Are The Gates of Heaven A Fraud?

Gates of Heaven

Earlier this week @polina_marinova on Twitter posted this tweet about the famed Gates Of Heaven. Although tweeted earlier this month, news outlets didn’t get a hold of the tweet until this week. Yes, all those photos you’ve seen, liked and commented on were all an illusion made with a piece of glass. But is it lying?

For those who have no idea what I’m talking about, let me give you some background. The Gates of Heaven resides on the grounds of Lempuyang Temple located in Karangasem, Bali. The site has served as a hot spot for tourists for decades because of it’s reflective “water” surface. From families on vacation to influencers adding to their photo album, thousands (at this point, maybe even millions) have flocked here for their chance to take this picture.

So, What’s the Big Deal?

Tourists who arrive at the site expect a huge pool of water to be in front of the “gates” but instead are greeted with a lawn of grass. I can only imagine the confusion and disappointment they feel when they realize the site isn’t what they saw on Instagram.
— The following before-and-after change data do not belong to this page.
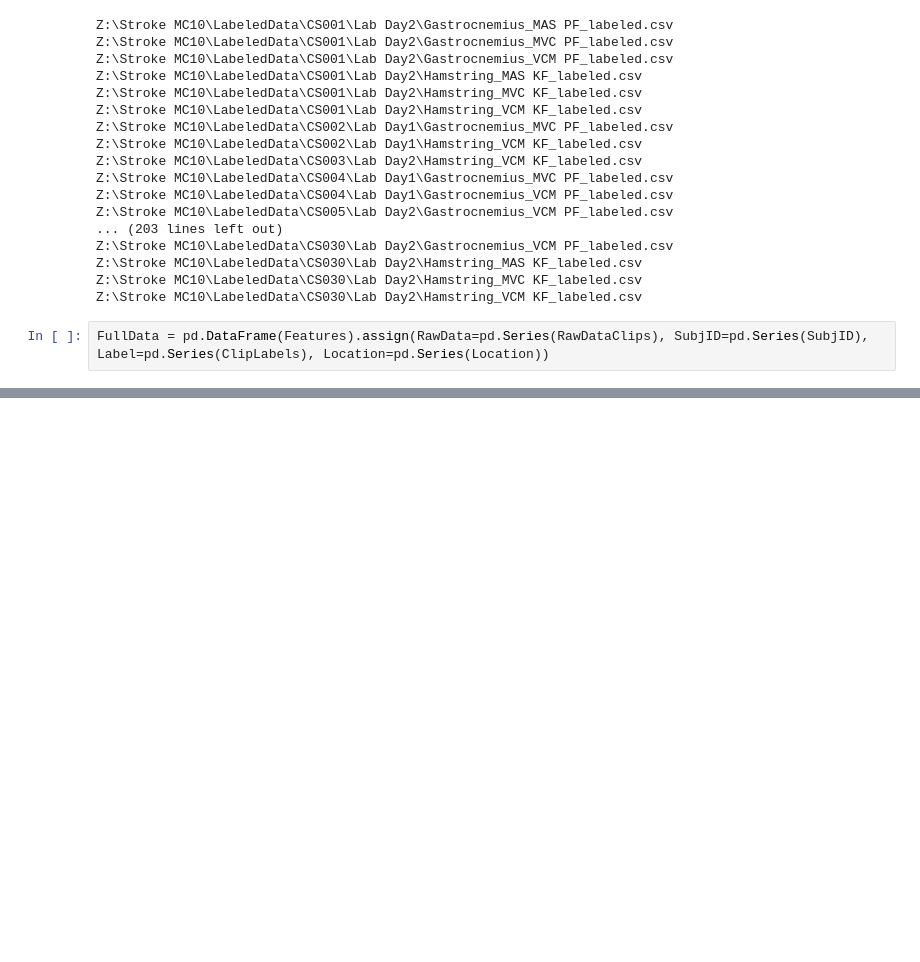
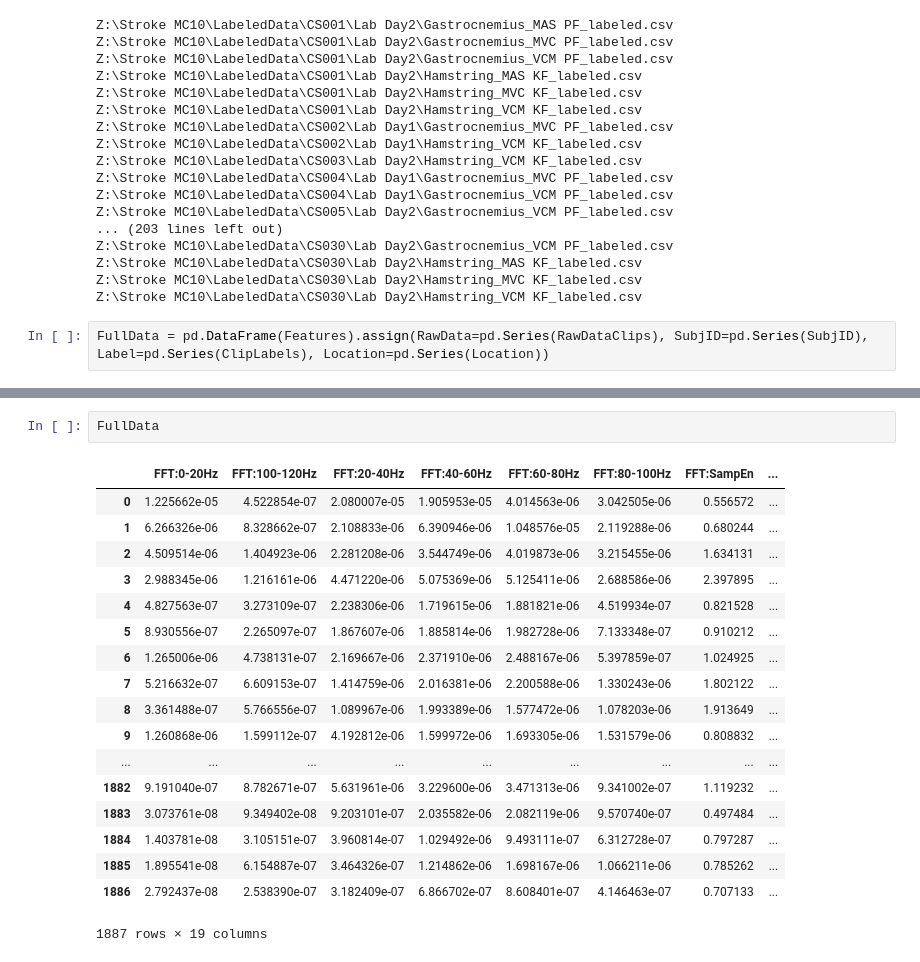
Before and after one commit to BIROalgorithmteam/SpasticityDetection, a Jupyter notebook: SpasticityDetection.ipynb, the cells around one changed output, grey strips where cells are left out. Cells and saved outputs as stored; diff of their text form; blank space fills up the shorter version.

```diff
--- a/SpasticityDetection.ipynb
+++ b/SpasticityDetection.ipynb
@@ -176,0 +442,21 @@ FullData
+# %%
+FullData
+# %% [output]
+|  | FFT:0-20Hz | FFT:100-120Hz | FFT:20-40Hz | FFT:40-60Hz | FFT:60-80Hz | FFT:80-100Hz | FFT:SampEn | ... |
+| 0 | 1.225662e-05 | 4.522854e-07 | 2.080007e-05 | 1.905953e-05 | 4.014563e-06 | 3.042505e-06 | 0.556572 | ... |
+| 1 | 6.266326e-06 | 8.328662e-07 | 2.108833e-06 | 6.390946e-06 | 1.048576e-05 | 2.119288e-06 | 0.680244 | ... |
+| 2 | 4.509514e-06 | 1.404923e-06 | 2.281208e-06 | 3.544749e-06 | 4.019873e-06 | 3.215455e-06 | 1.634131 | ... |
+| 3 | 2.988345e-06 | 1.216161e-06 | 4.471220e-06 | 5.075369e-06 | 5.125411e-06 | 2.688586e-06 | 2.397895 | ... |
+| 4 | 4.827563e-07 | 3.273109e-07 | 2.238306e-06 | 1.719615e-06 | 1.881821e-06 | 4.519934e-07 | 0.821528 | ... |
+| 5 | 8.930556e-07 | 2.265097e-07 | 1.867607e-06 | 1.885814e-06 | 1.982728e-06 | 7.133348e-07 | 0.910212 | ... |
+| 6 | 1.265006e-06 | 4.738131e-07 | 2.169667e-06 | 2.371910e-06 | 2.488167e-06 | 5.397859e-07 | 1.024925 | ... |
+| 7 | 5.216632e-07 | 6.609153e-07 | 1.414759e-06 | 2.016381e-06 | 2.200588e-06 | 1.330243e-06 | 1.802122 | ... |
+| 8 | 3.361488e-07 | 5.766556e-07 | 1.089967e-06 | 1.993389e-06 | 1.577472e-06 | 1.078203e-06 | 1.913649 | ... |
+| 9 | 1.260868e-06 | 1.599112e-07 | 4.192812e-06 | 1.599972e-06 | 1.693305e-06 | 1.531579e-06 | 0.808832 | ... |
+| ... | ... | ... | ... | ... | ... | ... | ... | ... |
+| 1882 | 9.191040e-07 | 8.782671e-07 | 5.631961e-06 | 3.229600e-06 | 3.471313e-06 | 9.341002e-07 | 1.119232 | ... |
+| 1883 | 3.073761e-08 | 9.349402e-08 | 9.203101e-07 | 2.035582e-06 | 2.082119e-06 | 9.570740e-07 | 0.497484 | ... |
+| 1884 | 1.403781e-08 | 3.105151e-07 | 3.960814e-07 | 1.029492e-06 | 9.493111e-07 | 6.312728e-07 | 0.797287 | ... |
+| 1885 | 1.895541e-08 | 6.154887e-07 | 3.464326e-07 | 1.214862e-06 | 1.698167e-06 | 1.066211e-06 | 0.785262 | ... |
+| 1886 | 2.792437e-08 | 2.538390e-07 | 3.182409e-07 | 6.866702e-07 | 8.608401e-07 | 4.146463e-07 | 0.707133 | ... |
+1887 rows × 19 columns
```
Also changed, not shown: parts of 15 cells of this notebook.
A big part of why this is a problem is people feel betrayed and lied to by influencers. People expect to have the same experience influencers do when they travel. When they don’t, influencers take a hit. Remember when everyone found out the rock influencers hung off of was only two feet off the ground and if fact, not a cliff? The same thing is happening now that happened in that situation.

Another issue that keeps popping up with travel influencers is people feel they are taking advantage of the culture. They feel influencers are using locals to boost themselves on social media and as a result are inauthentic.

One user made a valid point against this and said: “It’s the locals who came up with that idea.” In different places all over the world, locals take advantage of increased tourism. Take Italy for example. Around every corner, there is a street vendor trying to sell a blown-up picture of the Duomo. In Paris, they try to sell you Eiffel Tower keychains or Nutella crepes. So, why can’t the Gates of Heaven be Bali’s Duomo or Eiffel Tower?

What Is the Response?

The comments under Marinova’s tweet are split down the middle. One user said they feel “catfished” while others made light of the situation and said they would use this trick next time they take a photo. Surprisingly, there are more positive than negative reactions surrounding the whole situation. People are desensitized to this now and aren’t as shocked as they were, say 5 years ago.

Despite all the controversy, past tourists are defending influencers and the location. Saying statements like “It’s just as beautiful without the ‘water’.” And honestly, we have to agree.


Check out what some of our travel influencers did while in Bali.